(fig. 2) Danang Sculpture Foundation workshops, Da Nang, Vietnam.
(fig. 3) Danang Sculpture Foundation workshops, Da Nang, Vietnam.
(fig. 4) Street view in Non Nuoc Stone Handicraft village, Non Nuoc, Vietnam: Almost 300 stonemasons work here.
(fig. 5) Modeling workshop at Qigu Sculpture Art, Foshan, China with instructions for corrections issued by the client.
(fig. 6) Sand form construction for bronze casting at Asia Fine Arts, Ayutthaya, Thailand.
(fig. 7) Ceramic-Shell form construction for bronze casting at Asia Fine Arts, Ayutthaya, Thailand.
(fig. 8) Bronze casting at Asia Fine Arts, Ayutthaya, Thailand.
(fig. 9) Finishing work being carried out on bronze sculptures at Thai Metal Crafters, Sai Noi, Thailand.
(fig. 10) An Indian artist discusses the montage of her bronze casts with employees from Asia Fine Arts, Ayutthaya, Thailand.
(fig. 11) Aluminum and stainless steel sculptures being finished and retouched at Qigu Sculpture Art, Foshan, China.
(fig. 12) Modeling workshop at Guangzhou Fangyuan Sculpture Art Manufacture Center, Guangzhou, China.

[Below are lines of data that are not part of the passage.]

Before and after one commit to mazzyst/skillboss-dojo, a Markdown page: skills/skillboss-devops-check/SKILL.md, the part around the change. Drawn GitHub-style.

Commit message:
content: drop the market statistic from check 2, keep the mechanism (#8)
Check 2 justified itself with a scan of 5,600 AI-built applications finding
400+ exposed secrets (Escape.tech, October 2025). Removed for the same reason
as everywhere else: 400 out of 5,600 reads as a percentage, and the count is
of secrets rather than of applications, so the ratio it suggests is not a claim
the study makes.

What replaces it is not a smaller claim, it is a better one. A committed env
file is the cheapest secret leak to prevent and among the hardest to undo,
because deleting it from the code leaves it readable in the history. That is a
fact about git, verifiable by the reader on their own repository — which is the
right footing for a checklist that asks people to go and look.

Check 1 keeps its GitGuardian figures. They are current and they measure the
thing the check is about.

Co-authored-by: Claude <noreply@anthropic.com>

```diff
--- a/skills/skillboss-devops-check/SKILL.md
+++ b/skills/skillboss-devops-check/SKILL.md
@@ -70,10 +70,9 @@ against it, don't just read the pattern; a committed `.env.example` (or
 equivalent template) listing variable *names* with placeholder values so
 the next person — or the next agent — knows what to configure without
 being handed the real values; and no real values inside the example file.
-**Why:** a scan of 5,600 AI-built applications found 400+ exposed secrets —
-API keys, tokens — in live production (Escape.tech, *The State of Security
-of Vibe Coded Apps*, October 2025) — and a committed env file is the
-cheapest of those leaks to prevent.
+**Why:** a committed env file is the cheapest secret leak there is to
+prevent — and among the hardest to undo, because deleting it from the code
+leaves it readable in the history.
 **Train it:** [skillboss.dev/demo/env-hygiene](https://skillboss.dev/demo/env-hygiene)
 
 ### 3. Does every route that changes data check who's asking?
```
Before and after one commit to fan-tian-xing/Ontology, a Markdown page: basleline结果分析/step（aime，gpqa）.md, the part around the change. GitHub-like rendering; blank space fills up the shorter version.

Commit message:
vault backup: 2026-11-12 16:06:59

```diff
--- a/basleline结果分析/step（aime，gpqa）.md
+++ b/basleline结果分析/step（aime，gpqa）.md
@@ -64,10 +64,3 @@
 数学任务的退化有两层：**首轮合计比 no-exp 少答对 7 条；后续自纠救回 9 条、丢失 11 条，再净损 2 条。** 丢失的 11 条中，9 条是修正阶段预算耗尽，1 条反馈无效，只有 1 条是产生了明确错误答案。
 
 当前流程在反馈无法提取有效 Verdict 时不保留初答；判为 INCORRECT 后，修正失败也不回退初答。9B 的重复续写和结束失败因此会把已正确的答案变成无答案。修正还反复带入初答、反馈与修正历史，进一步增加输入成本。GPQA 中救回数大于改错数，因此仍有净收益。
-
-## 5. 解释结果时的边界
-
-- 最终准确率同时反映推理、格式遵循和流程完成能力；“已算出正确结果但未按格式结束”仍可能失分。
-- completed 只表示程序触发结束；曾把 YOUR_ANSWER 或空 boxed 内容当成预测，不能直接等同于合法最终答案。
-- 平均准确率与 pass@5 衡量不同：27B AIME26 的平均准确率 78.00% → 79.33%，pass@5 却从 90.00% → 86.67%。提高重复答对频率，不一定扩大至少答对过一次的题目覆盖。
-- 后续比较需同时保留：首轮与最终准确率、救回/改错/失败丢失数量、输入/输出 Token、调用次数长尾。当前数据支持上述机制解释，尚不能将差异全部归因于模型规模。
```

Translator’s note: Referring to the flight recorder in aircraft, used here to describe a type of hidden production unit/process, one that stands in stark contrast to the glamourous public image and ‘open’ nature of Warhol’s factory.
Qualitative, sophisticated copies of Jeff Koons’ Balloon Dogs from Alibaba cause a stir, see: Eileen Kinsella, Chinese Jeff Koons Knock-Offs Are Increasingly Sophisticated, 29th July 2014, http://news.artnet.com/market/chinese-jeff-koons-knock-offs-are-increasingly-sophisticated-68779?utm_campaign=artnetnews&utm_source=073014daily&utm_medium=email - .U9pdlpAqHK8.facebook, last accessed 9th February 2015.
Online see http://www.alibaba.com, last accessed 9th February 2015.
See http://klassevetter.hfk-bremen.de/asienexkursion-oktober-2013-2, last accessed 9th February 2015.
Jewelry designer Jack du Rose was in charge of design and, according to him, had no direct contact with the artist. Renowned London jewelers Bentley & Skinner who are, nevertheless, better known for their expertise in historic jewelry carried out production.
Online; see https://www.glaesernemanufaktur.de, last accessed 9th February 2015.
See the project website: http://qiuanxiongswearetheworld.blogspot.com, last accessed 9th February 2015 and Wenny Teo, «Lost and Found Dogs. Desiring Production in Qiu Anxiong We Are the World », in: Negotiating Difference. Contemporary Chinese Art in the Global Context, edited by Birgit Hopfener, Franziska Koch, Jeong-hee, Lee-Kalisch and Juliane Noth, Weimar 2009, pp. 273–280.
(fig. 1 ) (fig. 3) © Ingrid Ogenstedt 2013
(fig. 2) (fig. 4) (fig. 9) (fig. 10) (fig. 11) (fig. 12) © Ingo Vetter 2013
(fig. 5) (fig. 6) (fig. 7) (fig. 8) © Sara Förster 2013